Perhaps the most important factor to consider when choosing between these four types is the level of insulation needed. In this case, factors such as the type of climate that the project is being built for and how the garage itself will fit into the structure of the house - attached, detached, or underneath rooms (bi-level) - make a big difference. 

Steel Pan doors are typically not insulated. They offer virtually no R-value. Pan doors are a good choice for detached garages or moderate climates with an attached garage. However, insulation can be added to pan doors for minimal R-value and noise suppression. 

Aluminum rail and stile glass doors are focused on aesthetics. While these types of doors have historically been considered non-insulated doors, Raynor now offers various ways to make them more energy efficient including insulated rails and stiles along with many options for insulated glass. 

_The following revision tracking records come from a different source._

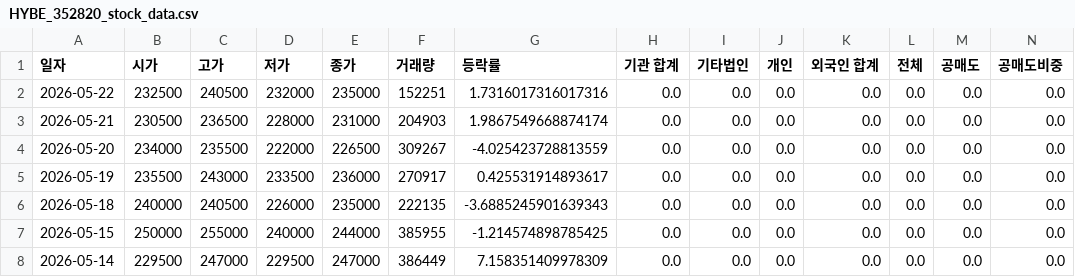
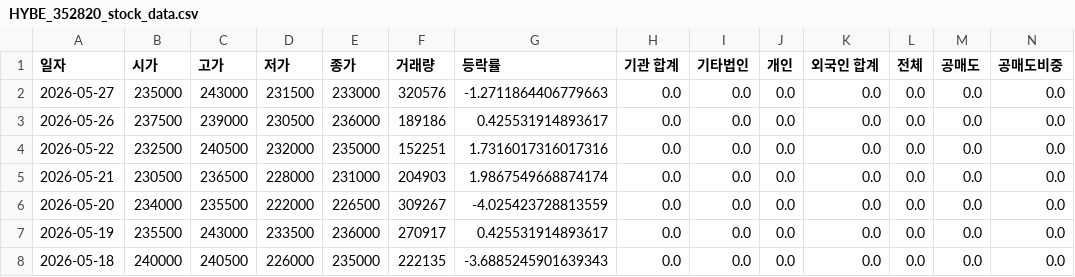
Before and after one commit to ccyun95/Broadcasting_entertainment_game_work, a CSV file: data/HYBE_352820_stock_data.csv, drawn as a sheet; only a part is shown; the shorter side is filled out with more unchanged rows; rows hold the shown columns only; the diff names each change by its address in the sheet, - before the commit and + after, or states it on an @@ line.

```diff
--- a/data/HYBE_352820_stock_data.csv
+++ b/data/HYBE_352820_stock_data.csv
+row 2: 2026-05-27 | 235000 | 243000 | 231500 | 233000 | 320576 | -1.2711864406779663 | 0.0 | 0.0 | 0.0 | 0.0 | 0.0 | 0.0 | 0.0
+row 3: 2026-05-26 | 237500 | 239000 | 230500 | 236000 | 189186 | 0.425531914893617 | 0.0 | 0.0 | 0.0 | 0.0 | 0.0 | 0.0 | 0.0
```
Also changed, not shown: data/DearU_376300_stock_data.csv, data/JYP_Ent._035900_stock_data.csv, 6 other files.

Polystyrene insulated garage doors are three-layer doors. Polystyrene insulation is bonded between two layers of steel providing a good R-value. These doors are a good choice for harsher climates (both cold and hot) as well as attached garages. Many aesthetic options and design elements are available to tailor these doors to your house for exceptional curb appeal.

Polyurethane insulated garage doors are also three-layer doors. However, these doors feature a “foam-in-place” insulation that entirely fills all voids between the two layers of steel. Polyurethane offers the highest R-value available. This choice is particularly recommended for attached garages, garages that are underneath rooms, and harsh climates (both hot and cold). The Aspen™ polyurethane doors also feature Raynor’s proprietary WeatherLock™ section joint and seal system. Similar to polystyrene doors, many aesthetic options and design elements are available.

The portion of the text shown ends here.